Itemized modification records

+ + + + +

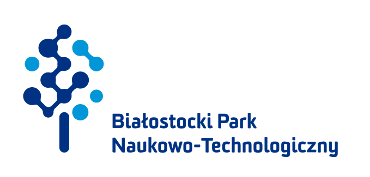
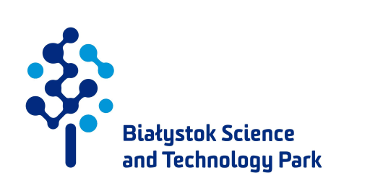
Bialystok - change venue's image

Changed region(s): [[0.2973, 0.6215, 0.9216, 0.904], [0.0595, 0.113, 0.327, 0.8757]]

diff --git a/bialystok.html b/bialystok.html
@@ -204,7 +204,7 @@
 
 
        <h3>Venue</h3>
-        <p style="clear:both;"><a href="http://bpnt.bialystok.pl/" style="float:right; margin: 0 0 10px 10px; border:0;"><img src="images/bialystok/bpnt.png" target="_blank" alt="BPNT"></a><a href="http://bpnt.bialystok.pl/"><strong>The Białystok Science & Technology Par</strong></a> supports creative people to turn their idea into an technology advanced business by providing them board range of facilities and services.</p>
+        <p style="clear:both;"><a href="http://bpnt.bialystok.pl/" style="float:right; margin: 0 0 10px 10px; border:0;"><img src="images/bialystok/bpnt.png" target="_blank" alt="BPNT"></a><a href="http://bpnt.bialystok.pl/"><strong>The Bialystok Science & Technology Park</strong></a> supports creative people to turn their idea into an technology advanced business by providing them board range of facilities and services.</p>
        <h3>Sponsors</h3>
 
        <p>The Rails Girls Bialystok event is possible thanks to our amazing sponsors</p><p>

+ + + + +

**TASK DESCRIPTION:** Where a line of the records above holds the word "providing", copy that line.

**ANSWER BOX:**
-        <p style="clear:both;"><a href="http://bpnt.bialystok.pl/" style="float:right; margin: 0 0 10px 10px; border:0;"><img src="images/bialystok/bpnt.png" target="_blank" alt="BPNT"></a><a href="http://bpnt.bialystok.pl/"><strong>The Białystok Science & Technology Par</strong></a> supports creative people to turn their idea into an technology advanced business by providing them board range of facilities and services.</p>
+        <p style="clear:both;"><a href="http://bpnt.bialystok.pl/" style="float:right; margin: 0 0 10px 10px; border:0;"><img src="images/bialystok/bpnt.png" target="_blank" alt="BPNT"></a><a href="http://bpnt.bialystok.pl/"><strong>The Bialystok Science & Technology Park</strong></a> supports creative people to turn their idea into an technology advanced business by providing them board range of facilities and services.</p>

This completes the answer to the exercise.